** TASK TO CARRY OUT **
Below are the records; copy each line in which "setPassword" can be found.

*** Opening of SOURCE MATERIAL ***

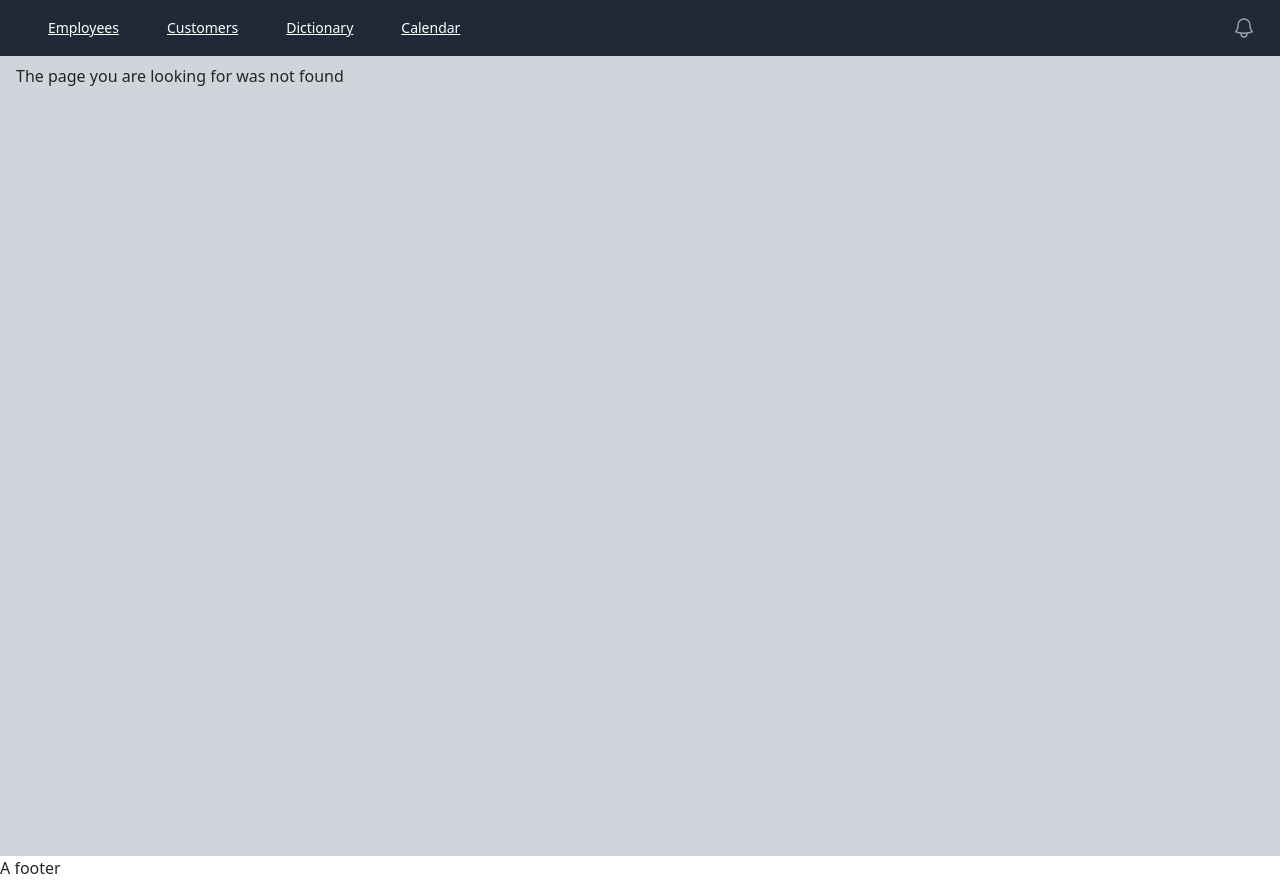
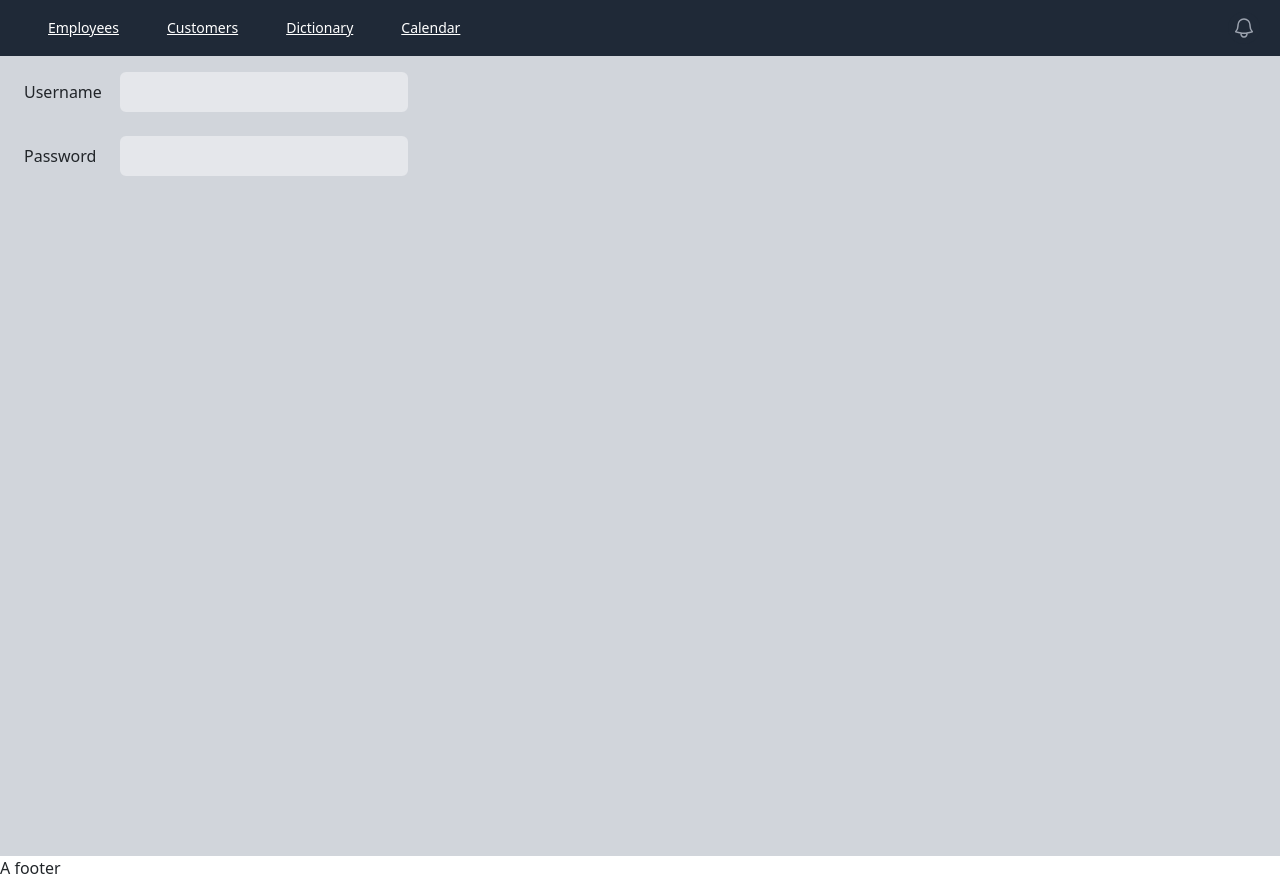
Before and after one commit to sohail70/React, a React (Create React App) app: page /login in a window 1280 px wide. Before the commit this address had no page. Built offline with nearby package versions, Linux system fonts and the light colour scheme.

Commit message:
Create a simple Login component: Not Done

```diff
--- a/src/App.js
+++ b/src/App.js
@@ -7,7 +7,7 @@
 import Definition from './pages/Definition';
 import NotFound from './components/NotFound';
 import Customer from './pages/Customer';
-
+import Login from './pages/Login';
 function App() {
 
   return (
@@ -19,6 +19,7 @@
         <Route path='/customers/:id' element={<Customer/>}/>
         <Route path='/dictionary' element={<Dictionary/>}/>
         <Route path='/dictionary/:search' element={<Definition/>}/>
+        <Route path='/login' element={<Login/>}/>
         <Route path='/404' element={<NotFound/>}/>
         <Route path='*' element={<NotFound/>}/>
       </Routes>
--- /dev/null
+++ b/src/pages/Login.js
@@ -0,0 +1,39 @@
+import { useState } from 'react';
+
+export default function Login() //agar Login ro ba l kochak benvisi error mide
+{
+    const [username , setUsername] = useState();
+    const [password , setPassword] = useState();
+    function login(){}
+    return (
+
+            <form className="m-2 w-full max-w-sm" id="customer" onSubmit={login}>
+
+                    <div className="md:flex md:items-center mb-6">
+                        <div className="md:w-1/4">
+                            <label htmlFor="username">Username</label>
+                        </div>
+                        <div className="md:w-3/4">
+                            <input className="bg-gray-200 appearance-none border-2 border-gray-200 rounded w-full py-2 px-4 text-gray-700 leading-tight focus:outline-none focus:bg-white focus:border-purple-500" id="username"  type="text" value={username} onChange={(e)=>{
+                                setUsername(e.target.value);
+                            }}/>
+                        </div>
+                    </div>
+
+
+                    <div className="md:flex md:items-center mb-6">
+                        <div className="md:w-1/4">
+                            <label htmlFor="password">Password</label>
+                        </div>
+
+                        <div className="md:w-3/4">
+                            <input className="bg-gray-200 appearance-none border-2 border-gray-200 rounded w-full py-2 px-4 text-gray-700 leading-tight focus:outline-none focus:bg-white focus:border-purple-500" id="password" type="password" value={password} onChange={(e)=>{
+                                setPassword(e.target.value);
+                            }}/>
+                        </div>
+                    </div>
+                </form>
+
+    )
+
+}
```
Also changed, not shown: soheil.txt.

*** Close of SOURCE MATERIAL ***

** EXPECTED OUTPUT **
+    const [password , setPassword] = useState();
+                                setPassword(e.target.value);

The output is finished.